[Data excerpts]

○ ○ ○ ○

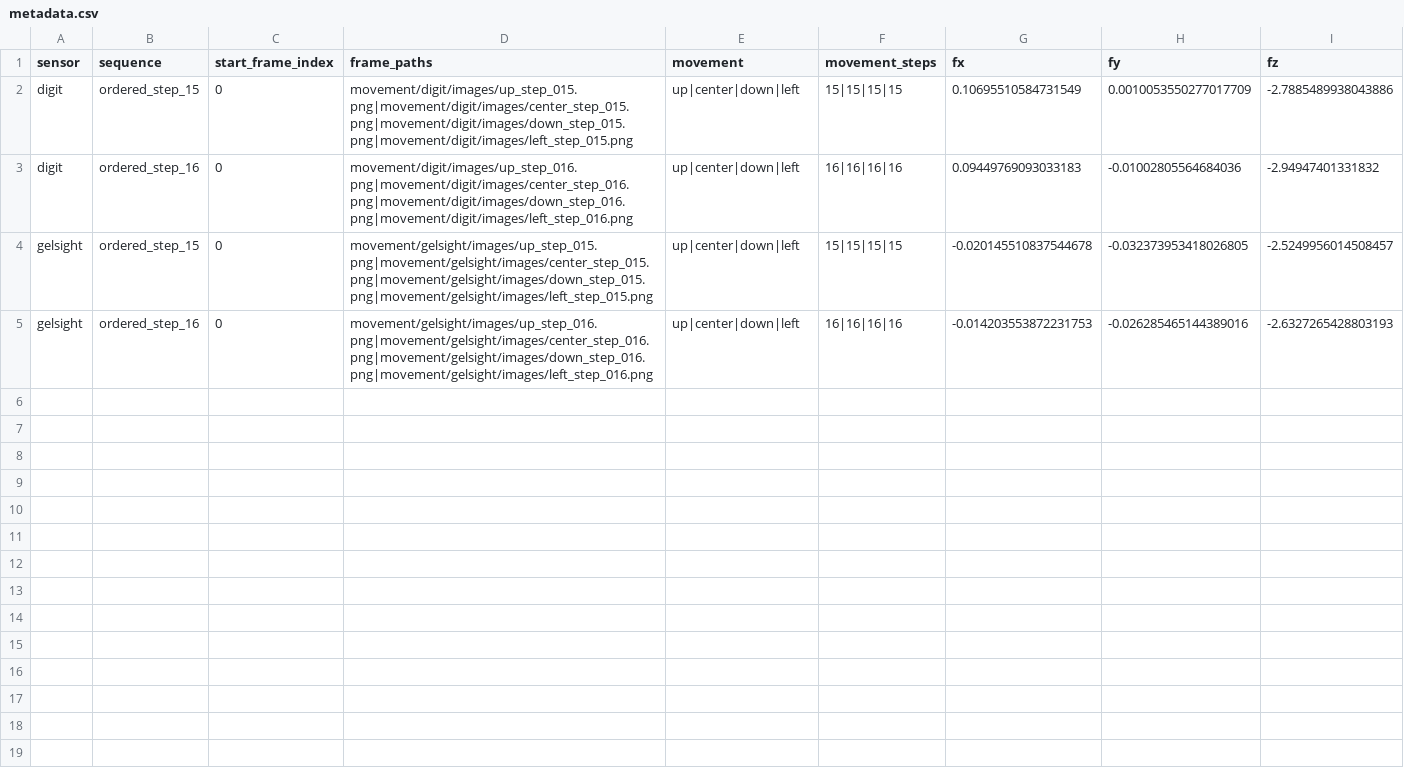
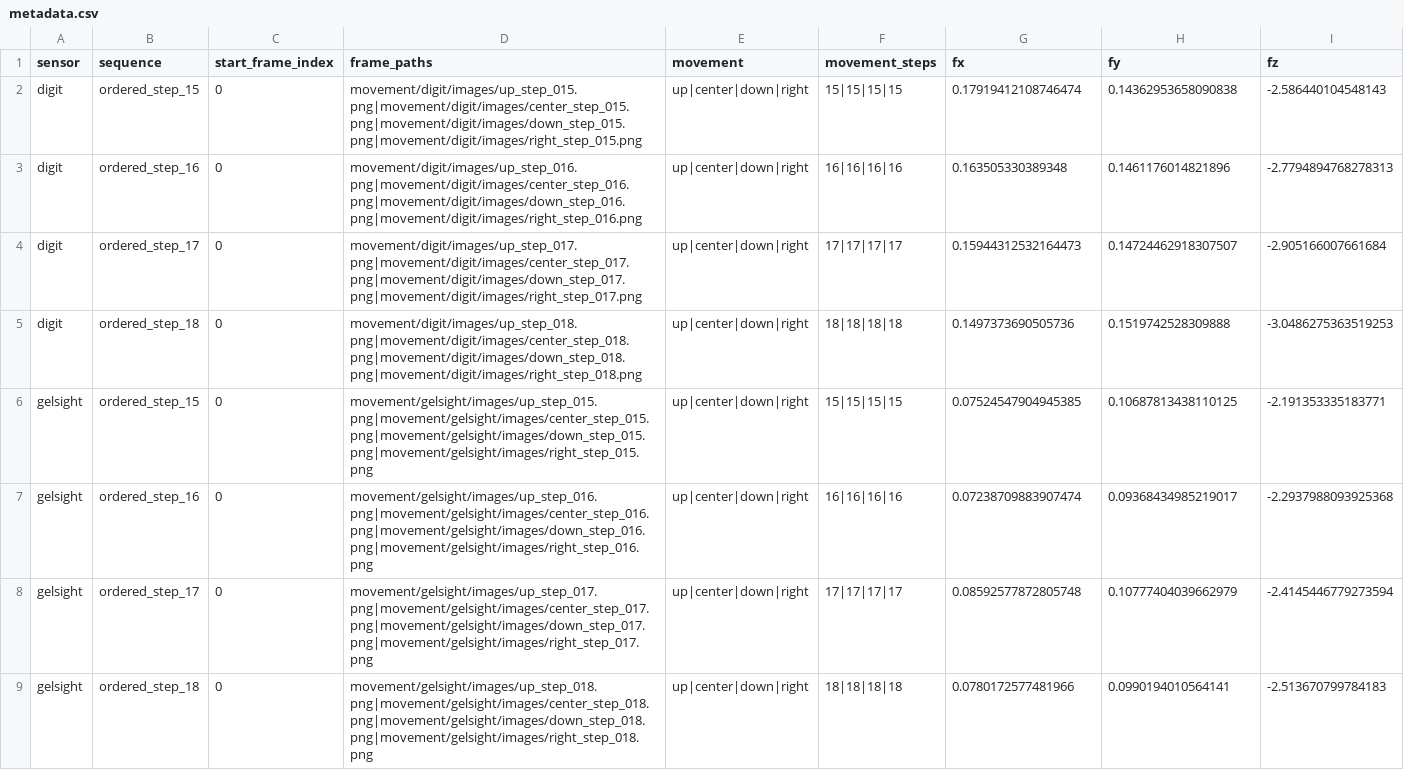
Before and after one commit to Jingchao-Hou/AnyTouch2, a CSV file: log/mydataset_ordered_15_16/metadata.csv, drawn as a sheet.

```diff
--- a/log/mydataset_ordered_15_16/metadata.csv
+++ b/log/mydataset_ordered_15_16/metadata.csv
@@ -1,5 +1,9 @@
 sensor,sequence,start_frame_index,frame_paths,movement,movement_steps,fx,fy,fz
-digit,ordered_step_15,0,movement/digit/images/up_step_015.png|movement/digit/images/center_step_015.png|movement/digit/images/down_step_015.png|movement/digit/images/left_step_015.png,up|center|down|left,15|15|15|15,0.10695510584731549,0.0010053550277017709,-2.7885489938043886
-digit,ordered_step_16,0,movement/digit/images/up_step_016.png|movement/digit/images/center_step_016.png|movement/digit/images/down_step_016.png|movement/digit/images/left_step_016.png,up|center|down|left,16|16|16|16,0.09449769093033183,-0.01002805564684036,-2.94947401331832
-gelsight,ordered_step_15,0,movement/gelsight/images/up_step_015.png|movement/gelsight/images/center_step_015.png|movement/gelsight/images/down_step_015.png|movement/gelsight/images/left_step_015.png,up|center|down|left,15|15|15|15,-0.020145510837544678,-0.032373953418026805,-2.5249956014508457
-gelsight,ordered_step_16,0,movement/gelsight/images/up_step_016.png|movement/gelsight/images/center_step_016.png|movement/gelsight/images/down_step_016.png|movement/gelsight/images/left_step_016.png,up|center|down|left,16|16|16|16,-0.014203553872231753,-0.026285465144389016,-2.6327265428803193
+digit,ordered_step_15,0,movement/digit/images/up_step_015.png|movement/digit/images/center_step_015.png|movement/digit/images/down_step_015.png|movement/digit/images/right_step_015.png,up|center|down|right,15|15|15|15,0.17919412108746474,0.14362953658090838,-2.586440104548143
+digit,ordered_step_16,0,movement/digit/images/up_step_016.png|movement/digit/images/center_step_016.png|movement/digit/images/down_step_016.png|movement/digit/images/right_step_016.png,up|center|down|right,16|16|16|16,0.163505330389348,0.1461176014821896,-2.7794894768278313
+digit,ordered_step_17,0,movement/digit/images/up_step_017.png|movement/digit/images/center_step_017.png|movement/digit/images/down_step_017.png|movement/digit/images/right_step_017.png,up|center|down|right,17|17|17|17,0.15944312532164473,0.14724462918307507,-2.905166007661684
+digit,ordered_step_18,0,movement/digit/images/up_step_018.png|movement/digit/images/center_step_018.png|movement/digit/images/down_step_018.png|movement/digit/images/right_step_018.png,up|center|down|right,18|18|18|18,0.1497373690505736,0.1519742528309888,-3.0486275363519253
+gelsight,ordered_step_15,0,movement/gelsight/images/up_step_015.png|movement/gelsight/images/center_step_015.png|movement/gelsight/images/down_step_015.png|movement/gelsight/images/right_step_015.png,up|center|down|right,15|15|15|15,0.07524547904945385,0.10687813438110125,-2.191353335183771
+gelsight,ordered_step_16,0,movement/gelsight/images/up_step_016.png|movement/gelsight/images/center_step_016.png|movement/gelsight/images/down_step_016.png|movement/gelsight/images/right_step_016.png,up|center|down|right,16|16|16|16,0.07238709883907474,0.09368434985219017,-2.2937988093925368
+gelsight,ordered_step_17,0,movement/gelsight/images/up_step_017.png|movement/gelsight/images/center_step_017.png|movement/gelsight/images/down_step_017.png|movement/gelsight/images/right_step_017.png,up|center|down|right,17|17|17|17,0.08592577872805748,0.10777404039662979,-2.4145446779273594
+gelsight,ordered_step_18,0,movement/gelsight/images/up_step_018.png|movement/gelsight/images/center_step_018.png|movement/gelsight/images/down_step_018.png|movement/gelsight/images/right_step_018.png,up|center|down|right,18|18|18|18,0.0780172577481966,0.0990194010564141,-2.513670799784183
```
Also changed, not shown: 8 other files.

○ ○ ○ ○

▶ [The task]: Tally the lines above containing "left". Number only.

▶ [Answer for the task]: 4